James Powers: Sure, screening is very important for all of us, but the recommendations change according to age and according to the individual condition. We are guided by many societies, in particular the U.S. Preventive Services Taskforce which makes recommendations about screening for different age groups. To talk about the elderly, it is important to remember that there may be many different illnesses that we are screening for such as colon cancer, diabetes, heart disease, and these screening practices are important throughout life. There may come a point for the older individual if there are many disease processes going on where it may not be necessary to screen for some of these things because of the expected lifespan of the individual, but that has to be individualized. On the other hand, screening for conditions that are preventable and treatable is very important and if caught early many conditions can be brought under control and the patient’s quality of life greatly improved. The Choosing Wisely campaign was developed by the American College of Physicians, and it is a set of recommendations for healthcare providers to be good stewards of healthcare resources, that is, choosing tests and screening procedures that are going to be a benefit to the patient and not wasteful and unnecessary, and many different medical societies are now adopting this approach, and we are seeing a lot of guidance coming out now for the medical community.
Nic Gonzalez: It is really important to know how people are going to get screens that they do not necessary to have. Like you said, no one just loves to go to the doctors. So, that is really helpful. Well, thank you so much for talking with us today. This is all really important information for people to have, and we hope we will talk to you again soon.

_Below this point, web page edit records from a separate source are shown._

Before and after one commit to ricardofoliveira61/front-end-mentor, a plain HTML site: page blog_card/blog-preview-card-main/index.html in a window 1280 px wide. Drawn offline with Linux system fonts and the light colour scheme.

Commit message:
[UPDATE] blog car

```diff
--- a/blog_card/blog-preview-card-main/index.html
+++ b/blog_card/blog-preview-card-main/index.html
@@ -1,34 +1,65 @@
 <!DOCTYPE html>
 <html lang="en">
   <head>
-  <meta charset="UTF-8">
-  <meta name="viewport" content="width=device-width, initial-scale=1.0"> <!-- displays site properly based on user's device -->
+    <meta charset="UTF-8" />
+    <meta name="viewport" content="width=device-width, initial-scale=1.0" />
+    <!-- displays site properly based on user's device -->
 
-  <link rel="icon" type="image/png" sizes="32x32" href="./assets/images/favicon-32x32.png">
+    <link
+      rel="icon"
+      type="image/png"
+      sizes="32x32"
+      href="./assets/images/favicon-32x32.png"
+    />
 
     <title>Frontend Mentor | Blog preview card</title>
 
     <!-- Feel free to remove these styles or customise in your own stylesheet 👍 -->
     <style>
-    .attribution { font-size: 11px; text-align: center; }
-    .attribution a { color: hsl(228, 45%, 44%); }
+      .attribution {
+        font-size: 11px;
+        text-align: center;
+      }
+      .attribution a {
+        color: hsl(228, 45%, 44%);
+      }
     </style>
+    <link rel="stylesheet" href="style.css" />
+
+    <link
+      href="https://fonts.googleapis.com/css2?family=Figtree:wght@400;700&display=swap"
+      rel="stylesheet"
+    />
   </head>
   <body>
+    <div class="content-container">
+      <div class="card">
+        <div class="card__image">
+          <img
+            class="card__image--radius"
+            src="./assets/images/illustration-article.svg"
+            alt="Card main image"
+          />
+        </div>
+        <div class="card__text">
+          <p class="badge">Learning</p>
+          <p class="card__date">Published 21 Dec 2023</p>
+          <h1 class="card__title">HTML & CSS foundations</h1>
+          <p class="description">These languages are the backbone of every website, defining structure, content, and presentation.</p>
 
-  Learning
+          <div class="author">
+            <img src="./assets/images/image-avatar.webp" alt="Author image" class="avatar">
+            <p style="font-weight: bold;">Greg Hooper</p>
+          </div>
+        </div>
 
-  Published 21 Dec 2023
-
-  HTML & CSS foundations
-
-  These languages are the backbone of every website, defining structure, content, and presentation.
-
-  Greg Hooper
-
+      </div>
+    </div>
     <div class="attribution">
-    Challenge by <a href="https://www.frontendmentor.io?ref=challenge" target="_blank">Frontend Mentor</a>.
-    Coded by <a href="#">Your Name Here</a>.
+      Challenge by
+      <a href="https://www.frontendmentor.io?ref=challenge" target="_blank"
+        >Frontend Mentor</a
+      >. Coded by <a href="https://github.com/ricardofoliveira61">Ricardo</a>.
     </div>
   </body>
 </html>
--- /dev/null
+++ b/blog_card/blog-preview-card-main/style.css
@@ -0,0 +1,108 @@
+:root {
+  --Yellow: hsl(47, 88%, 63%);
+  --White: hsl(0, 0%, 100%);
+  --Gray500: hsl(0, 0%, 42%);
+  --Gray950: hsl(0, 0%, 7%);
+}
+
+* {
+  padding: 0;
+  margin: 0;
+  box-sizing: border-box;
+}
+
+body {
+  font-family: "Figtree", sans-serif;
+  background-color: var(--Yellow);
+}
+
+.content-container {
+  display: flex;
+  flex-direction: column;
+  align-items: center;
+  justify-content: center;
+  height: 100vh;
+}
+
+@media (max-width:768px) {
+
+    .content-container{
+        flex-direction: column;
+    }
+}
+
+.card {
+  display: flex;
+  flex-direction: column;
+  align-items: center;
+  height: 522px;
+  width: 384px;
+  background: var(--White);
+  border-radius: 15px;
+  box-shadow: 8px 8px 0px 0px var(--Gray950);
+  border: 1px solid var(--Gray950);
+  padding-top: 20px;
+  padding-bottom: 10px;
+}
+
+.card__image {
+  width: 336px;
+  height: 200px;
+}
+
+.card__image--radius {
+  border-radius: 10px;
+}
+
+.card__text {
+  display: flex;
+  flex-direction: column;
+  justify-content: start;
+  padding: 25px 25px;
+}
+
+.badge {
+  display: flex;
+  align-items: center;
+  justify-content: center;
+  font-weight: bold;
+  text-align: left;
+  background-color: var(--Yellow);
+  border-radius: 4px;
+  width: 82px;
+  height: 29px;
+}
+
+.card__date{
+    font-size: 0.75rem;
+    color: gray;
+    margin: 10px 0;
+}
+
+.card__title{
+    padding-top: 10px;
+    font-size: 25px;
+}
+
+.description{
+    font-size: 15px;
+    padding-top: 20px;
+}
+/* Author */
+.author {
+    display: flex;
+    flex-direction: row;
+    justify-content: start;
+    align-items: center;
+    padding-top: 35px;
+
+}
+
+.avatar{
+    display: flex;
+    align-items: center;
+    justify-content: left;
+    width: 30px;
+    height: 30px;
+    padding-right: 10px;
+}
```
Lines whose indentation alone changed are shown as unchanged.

James Powers: That is my pleasure.
Nic Gonzalez: Thanks for listening. Please feel free to leave us any comments on this Wellcast on the form at the bottom of this page. If you have a story or suggestion, please email it to us at firstname.lastname@example.org or you can use the “Contact Us” page on our website at healthandwellness.vanderbilt.edu.